The funding will advance ongoing research into the Fischer-Tropsch (FT) process by allowing the center to build a “mini-refinery.”

Discovered by two German scientists in the 1920s, the FT process uses a catalyst (a reaction accelerator) to convert syngas to hydrocarbons. The hydrocarbons come out of the FT reactor as wax that is “cracked” (long molecules are chemically broken into shorter ones) to yield 20 percent low-quality gasoline and 80 percent high-quality diesel. FT diesel is cleaner than traditional petroleum diesel because nitrogen and sulfur are removed in the process, resulting in fewer undesirable emissions.

The mini-refinery will allow CAER to convert syngas through the FT process, with a research focus on new products such as chemicals, increasing process efficiencies and reducing the overall carbon footprint of the process.

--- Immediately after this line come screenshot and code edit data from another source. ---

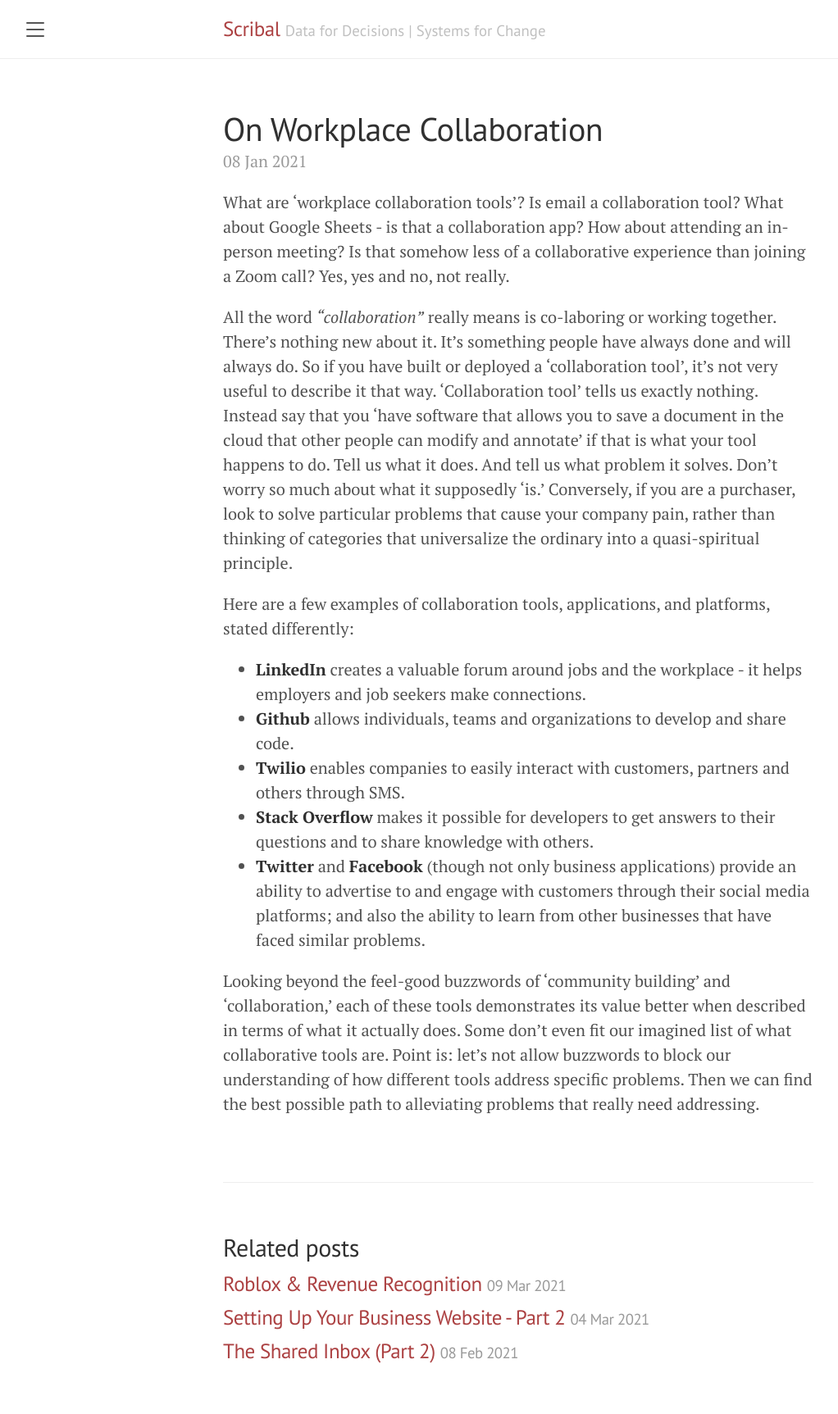
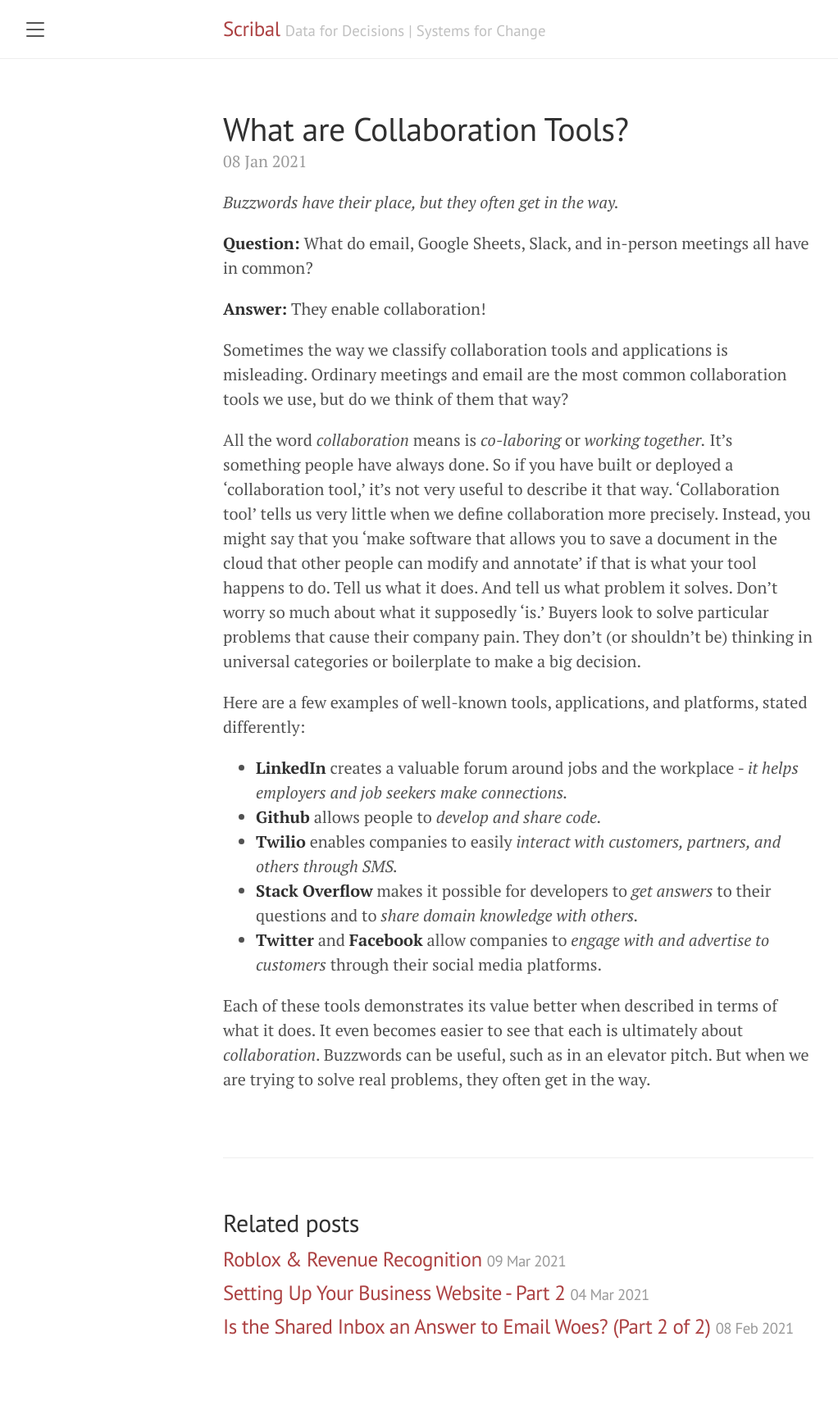
Before and after one commit to scribal-io/scribal-io.github.io, a Jekyll site: the page built from _posts/2021-01-08-on-collaboration.md, in a window 1280 px wide. Shown: the whole page at 82% size, without its empty margins (8-1030 px from the left). Built offline with Jekyll 4.4.1, drawn with Linux system fonts in a browser that asks for light colours; after the commit the page ends 1695 px from its top, so only the background shows below that.

Commit message:
added excerpts

```diff
--- a/_posts/2021-01-08-on-collaboration.md
+++ b/_posts/2021-01-08-on-collaboration.md
@@ -1,18 +1,27 @@
 ---
 layout: post
-title: On Workplace Collaboration
+title: What are Collaboration Tools?
 ---
 
-What are ‘workplace collaboration tools’? Is email a collaboration tool? What about Google Sheets - is that a collaboration app? How about attending an in-person meeting? Is that somehow less of a collaborative experience than joining a Zoom call?  Yes, yes and no, not really.
+*Buzzwords have their place, but they often get in the way.*
 
-All the word *"collaboration"* really means is co-laboring or working together. There’s nothing new about it. It’s something people have always done and will always do.  So if you have built or deployed a ‘collaboration tool’, it's not very useful to describe it that way. 'Collaboration tool' tells us exactly nothing.  Instead say that you ‘have software that allows you to save a document in the cloud that other people can modify and annotate’ if that is what your tool happens to do.  Tell us what it does. And tell us what problem it solves.  Don’t worry so much about what it supposedly ‘is.’ Conversely, if you are a purchaser, look to solve particular problems that cause your company pain, rather than thinking of categories that universalize the ordinary into a quasi-spiritual principle.
+<!--excerpt-->
 
-Here are a few examples of collaboration tools, applications, and platforms, stated differently:
 
-- **LinkedIn** creates a valuable forum around jobs and the workplace - it helps employers and job seekers make connections.
-- **Github** allows individuals, teams and organizations to develop and share code.
-- **Twilio** enables companies to easily interact with customers, partners and others through SMS.
-- **Stack Overflow** makes it possible for developers to get answers to their questions and to share knowledge with others.
-- **Twitter** and **Facebook** (though not only business applications) provide an ability to advertise to and engage with customers through their social media platforms; and also the ability to learn from other businesses that have faced similar problems.
+**Question:** What do email, Google Sheets, Slack, and in-person meetings all have in common?
 
-Looking beyond the feel-good buzzwords of ‘community building’ and ‘collaboration,' each of these tools demonstrates its value better when described in terms of what it actually does. Some don't even fit our imagined list of what collaborative tools are. Point is: let’s not allow buzzwords to block our understanding of how different tools address specific problems.  Then we can find the best possible path to alleviating problems that really need addressing.
+**Answer:** They enable collaboration!
+
+Sometimes the way we classify collaboration tools and applications is misleading.  Ordinary meetings and email are the most common collaboration tools we use, but do we think of them that way?
+
+All the word *collaboration* means is *co-laboring* or *working together.* It's something people have always done.  So if you have built or deployed a 'collaboration tool,' it's not very useful to describe it that way. 'Collaboration tool' tells us very little when we define collaboration more precisely.  Instead, you might say that you 'make software that allows you to save a document in the cloud that other people can modify and annotate' if that is what your tool happens to do.  Tell us what it does. And tell us what problem it solves. Don't worry so much about what it supposedly 'is.'  Buyers look to solve particular problems that cause their company pain.  They don't (or shouldn't be) thinking in universal categories or boilerplate to make a big decision.
+
+Here are a few examples of well-known tools, applications, and platforms, stated differently:
+
+- **LinkedIn** creates a valuable forum around jobs and the workplace - *it helps employers and job seekers make connections.*
+- **Github** allows people to *develop and share code.*
+- **Twilio** enables companies to easily *interact with customers, partners, and others through SMS.*
+- **Stack Overflow** makes it possible for developers to *get answers* to their questions and to *share domain knowledge with others.*
+- **Twitter** and **Facebook** allow companies to *engage with and advertise to customers* through their social media platforms.
+
+Each of these tools demonstrates its value better when described in terms of what it does.  It even becomes easier to see that each is ultimately about *collaboration*.  Buzzwords can be useful, such as in an elevator pitch.  But when we are trying to solve real problems, they often get in the way.
```
Also changed, not shown: _drafts/2021-02-08-shared-inbox.md (deleted, +0 -12 lines), _posts/2020-12-07-salesforce-slack.md (+8 -4 lines), _posts/2021-01-26-shared-inbox.md (+14 -5 lines), _posts/2021-02-08-shared-inbox.md (+13 -5 lines), _posts/2021-03-09-RobloxRevenue.md (+5 -1 lines).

The refinery will be capable of producing 0.5 barrels a day of finished products, which will be supplied to other universities and the government for testing in a range of diesel and jet engines.

photo of Burt Davis with FT reactors

Burt Davis